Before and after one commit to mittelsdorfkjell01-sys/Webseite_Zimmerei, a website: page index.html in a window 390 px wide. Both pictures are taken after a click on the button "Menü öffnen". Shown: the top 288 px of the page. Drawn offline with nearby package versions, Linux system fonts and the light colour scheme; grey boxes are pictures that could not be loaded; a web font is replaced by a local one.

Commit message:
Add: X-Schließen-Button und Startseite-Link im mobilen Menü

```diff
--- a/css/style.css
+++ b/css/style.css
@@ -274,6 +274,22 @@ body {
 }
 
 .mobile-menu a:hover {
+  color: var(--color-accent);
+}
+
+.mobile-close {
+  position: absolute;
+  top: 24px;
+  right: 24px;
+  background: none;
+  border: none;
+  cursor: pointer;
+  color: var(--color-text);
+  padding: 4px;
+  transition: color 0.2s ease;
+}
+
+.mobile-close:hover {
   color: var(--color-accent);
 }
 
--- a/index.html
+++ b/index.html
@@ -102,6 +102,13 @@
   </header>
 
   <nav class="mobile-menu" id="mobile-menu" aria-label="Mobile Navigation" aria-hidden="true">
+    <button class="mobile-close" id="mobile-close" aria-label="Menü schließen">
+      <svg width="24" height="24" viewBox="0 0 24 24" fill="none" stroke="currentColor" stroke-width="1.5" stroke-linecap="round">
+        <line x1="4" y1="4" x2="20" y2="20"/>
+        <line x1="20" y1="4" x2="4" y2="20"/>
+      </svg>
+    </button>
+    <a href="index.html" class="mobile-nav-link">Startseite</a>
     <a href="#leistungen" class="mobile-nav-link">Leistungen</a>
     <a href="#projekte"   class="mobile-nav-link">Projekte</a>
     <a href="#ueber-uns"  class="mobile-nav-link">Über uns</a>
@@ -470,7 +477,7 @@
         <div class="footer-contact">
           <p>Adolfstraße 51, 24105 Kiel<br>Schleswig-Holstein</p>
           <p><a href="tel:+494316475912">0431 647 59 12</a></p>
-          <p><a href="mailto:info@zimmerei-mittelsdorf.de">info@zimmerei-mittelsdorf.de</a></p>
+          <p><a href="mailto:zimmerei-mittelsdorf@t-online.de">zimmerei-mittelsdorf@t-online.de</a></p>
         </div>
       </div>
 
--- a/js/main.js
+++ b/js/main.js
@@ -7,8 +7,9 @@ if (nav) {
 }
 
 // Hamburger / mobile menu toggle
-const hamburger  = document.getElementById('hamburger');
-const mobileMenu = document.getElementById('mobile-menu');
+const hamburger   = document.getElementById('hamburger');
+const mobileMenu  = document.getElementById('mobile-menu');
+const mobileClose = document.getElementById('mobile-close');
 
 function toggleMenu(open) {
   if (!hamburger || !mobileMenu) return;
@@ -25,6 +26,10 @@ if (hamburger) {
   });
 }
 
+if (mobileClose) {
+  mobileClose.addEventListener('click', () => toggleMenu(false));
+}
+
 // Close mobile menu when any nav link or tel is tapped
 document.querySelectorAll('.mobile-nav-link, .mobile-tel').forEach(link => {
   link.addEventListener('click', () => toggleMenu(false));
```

═══

## Exercise goal
Line by line, return the whole listing without a single difference.

## Exercise output
Before and after one commit to mittelsdorfkjell01-sys/Webseite_Zimmerei, a website: page index.html in a window 390 px wide. Both pictures are taken after a click on the button "Menü öffnen". Shown: the top 288 px of the page. Drawn offline with nearby package versions, Linux system fonts and the light colour scheme; grey boxes are pictures that could not be loaded; a web font is replaced by a local one.

Commit message:
Add: X-Schließen-Button und Startseite-Link im mobilen Menü

```diff
--- a/css/style.css
+++ b/css/style.css
@@ -274,6 +274,22 @@ body {
 }
 
 .mobile-menu a:hover {
+  color: var(--color-accent);
+}
+
+.mobile-close {
+  position: absolute;
+  top: 24px;
+  right: 24px;
+  background: none;
+  border: none;
+  cursor: pointer;
+  color: var(--color-text);
+  padding: 4px;
+  transition: color 0.2s ease;
+}
+
+.mobile-close:hover {
   color: var(--color-accent);
 }
 
--- a/index.html
+++ b/index.html
@@ -102,6 +102,13 @@
   </header>
 
   <nav class="mobile-menu" id="mobile-menu" aria-label="Mobile Navigation" aria-hidden="true">
+    <button class="mobile-close" id="mobile-close" aria-label="Menü schließen">
+      <svg width="24" height="24" viewBox="0 0 24 24" fill="none" stroke="currentColor" stroke-width="1.5" stroke-linecap="round">
+        <line x1="4" y1="4" x2="20" y2="20"/>
+        <line x1="20" y1="4" x2="4" y2="20"/>
+      </svg>
+    </button>
+    <a href="index.html" class="mobile-nav-link">Startseite</a>
     <a href="#leistungen" class="mobile-nav-link">Leistungen</a>
     <a href="#projekte"   class="mobile-nav-link">Projekte</a>
     <a href="#ueber-uns"  class="mobile-nav-link">Über uns</a>
@@ -470,7 +477,7 @@
         <div class="footer-contact">
           <p>Adolfstraße 51, 24105 Kiel<br>Schleswig-Holstein</p>
           <p><a href="tel:+494316475912">0431 647 59 12</a></p>
-          <p><a href="mailto:info@zimmerei-mittelsdorf.de">info@zimmerei-mittelsdorf.de</a></p>
+          <p><a href="mailto:zimmerei-mittelsdorf@t-online.de">zimmerei-mittelsdorf@t-online.de</a></p>
         </div>
       </div>
 
--- a/js/main.js
+++ b/js/main.js
@@ -7,8 +7,9 @@ if (nav) {
 }
 
 // Hamburger / mobile menu toggle
-const hamburger  = document.getElementById('hamburger');
-const mobileMenu = document.getElementById('mobile-menu');
+const hamburger   = document.getElementById('hamburger');
+const mobileMenu  = document.getElementById('mobile-menu');
+const mobileClose = document.getElementById('mobile-close');
 
 function toggleMenu(open) {
   if (!hamburger || !mobileMenu) return;
@@ -25,6 +26,10 @@ if (hamburger) {
   });
 }
 
+if (mobileClose) {
+  mobileClose.addEventListener('click', () => toggleMenu(false));
+}
+
 // Close mobile menu when any nav link or tel is tapped
 document.querySelectorAll('.mobile-nav-link, .mobile-tel').forEach(link => {
   link.addEventListener('click', () => toggleMenu(false));
```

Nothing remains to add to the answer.